In the current fiscal year, education received about 23 percent of the total budget or 8 percent of GDP, indicating the long-standing priority of investment into the sector which is above the international spending benchmark of 20 percent of the national budget for education.
Botswana’s public expenditure in education includes recurrent and development (capital) expenditures. The recurrent expenditure accounts for the bulk of education’s allocation of the national budget.
“The budget analysis for the recurrent expenditure shows a rise in the budget provided, main increase under basic education, which only deals with inflationary adjustments for salaries and emoluments not the increase in resource allocation, in the form of hiring more teachers and providing learning materials,” Obuseng said.
He added that infrastructure development in the form of building more classrooms to avoid the crowing of students has taken a back seat in the past years. The outbreak of the Covid-19 pandemic has compelled the education system to introduce shifts in schools, a move to reduce classroom crowding.
“In 2021/22, the education development budget increased to 12 percent of the sector’s total budget or P1.61 billion,” Obuseng said.
Lately the education sector’s development budget focused mainly on the rollout of digitization in schools which includes availing ICT infrastructure and connectivity in schools, developing and sourcing e-learning content for pupils.
In terms of the ministerial allocation of the education sector budget, Obuseng said that a larger proportion of the sector’s budget goes to the two main ministries being MOBE and MOTE.
“This is in line with the Government’s commitment to priorities human capital development in Botswana. The MOBE is allocated about P9.52 billion during the 2021/22 financial year, an increase of P510.84 million from its budget allocation in 2020/21 financial year,” he said.

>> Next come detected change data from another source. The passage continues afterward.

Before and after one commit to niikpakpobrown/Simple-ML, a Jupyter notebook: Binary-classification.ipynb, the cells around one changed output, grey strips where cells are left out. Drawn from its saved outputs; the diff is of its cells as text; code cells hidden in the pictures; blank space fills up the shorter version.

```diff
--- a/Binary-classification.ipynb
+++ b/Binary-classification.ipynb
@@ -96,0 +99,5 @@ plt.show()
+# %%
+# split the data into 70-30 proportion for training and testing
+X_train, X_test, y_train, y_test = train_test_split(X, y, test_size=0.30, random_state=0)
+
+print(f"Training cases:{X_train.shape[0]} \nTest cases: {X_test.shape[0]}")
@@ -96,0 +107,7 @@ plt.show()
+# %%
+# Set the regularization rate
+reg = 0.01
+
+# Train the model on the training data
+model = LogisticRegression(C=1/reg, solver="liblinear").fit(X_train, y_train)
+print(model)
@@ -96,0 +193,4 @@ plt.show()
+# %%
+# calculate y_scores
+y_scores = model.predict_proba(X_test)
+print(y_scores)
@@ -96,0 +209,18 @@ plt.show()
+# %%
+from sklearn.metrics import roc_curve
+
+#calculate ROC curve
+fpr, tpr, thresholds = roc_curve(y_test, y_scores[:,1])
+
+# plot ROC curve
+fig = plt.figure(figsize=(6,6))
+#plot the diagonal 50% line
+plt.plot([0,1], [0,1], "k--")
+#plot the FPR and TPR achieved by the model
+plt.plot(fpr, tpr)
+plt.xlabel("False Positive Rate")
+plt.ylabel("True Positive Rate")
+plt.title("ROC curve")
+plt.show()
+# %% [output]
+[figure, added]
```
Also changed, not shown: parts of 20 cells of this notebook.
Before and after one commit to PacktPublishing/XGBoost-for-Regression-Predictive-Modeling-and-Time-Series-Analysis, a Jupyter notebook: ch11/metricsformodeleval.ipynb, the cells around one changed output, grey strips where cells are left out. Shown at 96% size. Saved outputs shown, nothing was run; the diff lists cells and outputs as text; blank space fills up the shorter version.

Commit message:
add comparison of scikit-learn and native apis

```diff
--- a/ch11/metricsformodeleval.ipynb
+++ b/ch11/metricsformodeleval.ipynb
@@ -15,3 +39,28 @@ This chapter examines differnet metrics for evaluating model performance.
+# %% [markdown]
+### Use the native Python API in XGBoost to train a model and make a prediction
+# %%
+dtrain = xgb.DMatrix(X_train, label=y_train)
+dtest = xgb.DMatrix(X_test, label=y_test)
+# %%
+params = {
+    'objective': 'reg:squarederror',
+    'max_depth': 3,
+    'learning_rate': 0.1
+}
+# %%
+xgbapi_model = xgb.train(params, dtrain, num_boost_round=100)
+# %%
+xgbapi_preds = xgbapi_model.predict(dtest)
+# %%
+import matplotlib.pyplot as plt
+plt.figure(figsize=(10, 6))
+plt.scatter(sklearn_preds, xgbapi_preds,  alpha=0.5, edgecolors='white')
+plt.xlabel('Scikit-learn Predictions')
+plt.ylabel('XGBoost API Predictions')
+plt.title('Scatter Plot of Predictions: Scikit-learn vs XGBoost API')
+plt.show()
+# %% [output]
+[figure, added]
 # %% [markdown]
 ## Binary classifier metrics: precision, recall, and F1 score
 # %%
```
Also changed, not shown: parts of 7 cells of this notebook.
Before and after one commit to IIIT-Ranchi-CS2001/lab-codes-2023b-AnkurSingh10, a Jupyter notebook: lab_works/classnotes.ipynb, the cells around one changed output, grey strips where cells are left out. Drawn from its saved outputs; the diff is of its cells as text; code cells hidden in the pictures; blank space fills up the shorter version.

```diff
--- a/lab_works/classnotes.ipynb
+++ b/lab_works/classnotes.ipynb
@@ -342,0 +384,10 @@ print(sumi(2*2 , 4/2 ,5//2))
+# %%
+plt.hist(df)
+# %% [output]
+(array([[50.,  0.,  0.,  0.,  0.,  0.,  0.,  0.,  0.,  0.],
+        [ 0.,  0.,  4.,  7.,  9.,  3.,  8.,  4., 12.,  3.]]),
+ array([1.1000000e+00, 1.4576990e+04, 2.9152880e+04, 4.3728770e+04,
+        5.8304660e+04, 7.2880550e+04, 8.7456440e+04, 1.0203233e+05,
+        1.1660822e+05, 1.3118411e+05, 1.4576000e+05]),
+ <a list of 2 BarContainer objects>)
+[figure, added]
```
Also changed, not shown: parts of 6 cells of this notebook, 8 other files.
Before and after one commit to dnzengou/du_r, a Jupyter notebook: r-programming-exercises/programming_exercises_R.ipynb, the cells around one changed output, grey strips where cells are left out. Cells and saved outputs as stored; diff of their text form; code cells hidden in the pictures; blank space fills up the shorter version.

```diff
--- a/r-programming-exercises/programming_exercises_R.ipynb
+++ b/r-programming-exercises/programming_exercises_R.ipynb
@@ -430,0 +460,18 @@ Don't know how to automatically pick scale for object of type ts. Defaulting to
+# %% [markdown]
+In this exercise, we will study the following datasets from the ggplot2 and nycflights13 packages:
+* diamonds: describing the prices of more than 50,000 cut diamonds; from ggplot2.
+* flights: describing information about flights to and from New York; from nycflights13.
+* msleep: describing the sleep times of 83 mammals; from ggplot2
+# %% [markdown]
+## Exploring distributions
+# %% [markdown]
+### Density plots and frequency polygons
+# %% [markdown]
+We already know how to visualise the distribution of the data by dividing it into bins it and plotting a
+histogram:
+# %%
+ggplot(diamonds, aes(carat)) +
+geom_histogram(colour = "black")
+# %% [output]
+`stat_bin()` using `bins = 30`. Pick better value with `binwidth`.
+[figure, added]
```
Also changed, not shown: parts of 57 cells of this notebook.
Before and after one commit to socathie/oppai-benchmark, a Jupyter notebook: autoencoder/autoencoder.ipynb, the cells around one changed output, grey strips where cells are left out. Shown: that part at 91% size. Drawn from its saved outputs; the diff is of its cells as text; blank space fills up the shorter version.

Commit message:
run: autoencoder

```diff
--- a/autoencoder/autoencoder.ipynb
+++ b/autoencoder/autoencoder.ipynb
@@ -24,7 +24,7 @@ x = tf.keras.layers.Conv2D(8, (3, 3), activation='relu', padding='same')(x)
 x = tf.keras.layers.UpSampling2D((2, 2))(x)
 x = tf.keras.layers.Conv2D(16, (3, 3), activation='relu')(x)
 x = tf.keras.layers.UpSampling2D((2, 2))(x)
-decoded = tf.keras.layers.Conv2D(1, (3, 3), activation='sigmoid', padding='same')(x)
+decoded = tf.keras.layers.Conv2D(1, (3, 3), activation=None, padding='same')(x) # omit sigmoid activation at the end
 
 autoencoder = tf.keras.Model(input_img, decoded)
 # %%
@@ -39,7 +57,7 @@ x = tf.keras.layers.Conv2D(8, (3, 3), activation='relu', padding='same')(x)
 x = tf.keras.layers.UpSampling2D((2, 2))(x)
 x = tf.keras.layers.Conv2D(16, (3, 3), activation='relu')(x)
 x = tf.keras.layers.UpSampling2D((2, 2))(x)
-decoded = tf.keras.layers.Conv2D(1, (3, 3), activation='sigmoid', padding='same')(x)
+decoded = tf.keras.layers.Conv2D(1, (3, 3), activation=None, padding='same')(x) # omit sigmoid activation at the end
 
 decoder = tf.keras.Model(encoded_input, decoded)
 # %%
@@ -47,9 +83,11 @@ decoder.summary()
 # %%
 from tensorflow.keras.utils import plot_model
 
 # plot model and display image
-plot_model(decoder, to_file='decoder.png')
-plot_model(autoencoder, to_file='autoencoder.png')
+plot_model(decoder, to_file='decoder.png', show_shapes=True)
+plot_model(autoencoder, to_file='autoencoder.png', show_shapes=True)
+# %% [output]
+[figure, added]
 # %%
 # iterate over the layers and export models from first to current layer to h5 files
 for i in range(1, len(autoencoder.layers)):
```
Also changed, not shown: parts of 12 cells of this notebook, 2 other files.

This will be spent mainly on salaries, payment of utilities, books and stationery. Obuseng said the MOTE will spend about P4.60 billion in the current financial year and a larger proportion will be spent mainly on tertiary student scholarships and subventions to universities.
Undoubtedly, Botswana has a strong commitment to investing in education. This is indicated by the consistent spending in education across all education levels and a higher budget priority in education. “There appears to be a major imbalance in spending across the different levels of education with pre and primary education suffering from inadequate resources,” Obuseng said. Hence, it is essential to provide quality early childhood education and care for a better learning outcome in later years. “Investing in quality education is critical to producing desired education outcomes, which in turn contributes to the long-term aspirations of Botswana’s transformation agenda and a knowledge-based economy,” Obuseng exhorted. Inefficient spending on the education budget raises concerns about the overall performance of the sector.
Kenewendo, giving the recommendations said, the government needs to make the investment in children the country’s top development priority. “Effective investment in education and health is the single most critical investment for delivering inclusive prosperity, a knowledge economy and society,” she said. The former Trade Minister emphasised that prioritizing children in public planning and budgetary processes imperative. This means, specifying outcomes for children and attaching resources to those outcomes. Kenewendo said the government must urgently reform education with a focus on significantly improving performance, relevance and quality across the entire education value chain.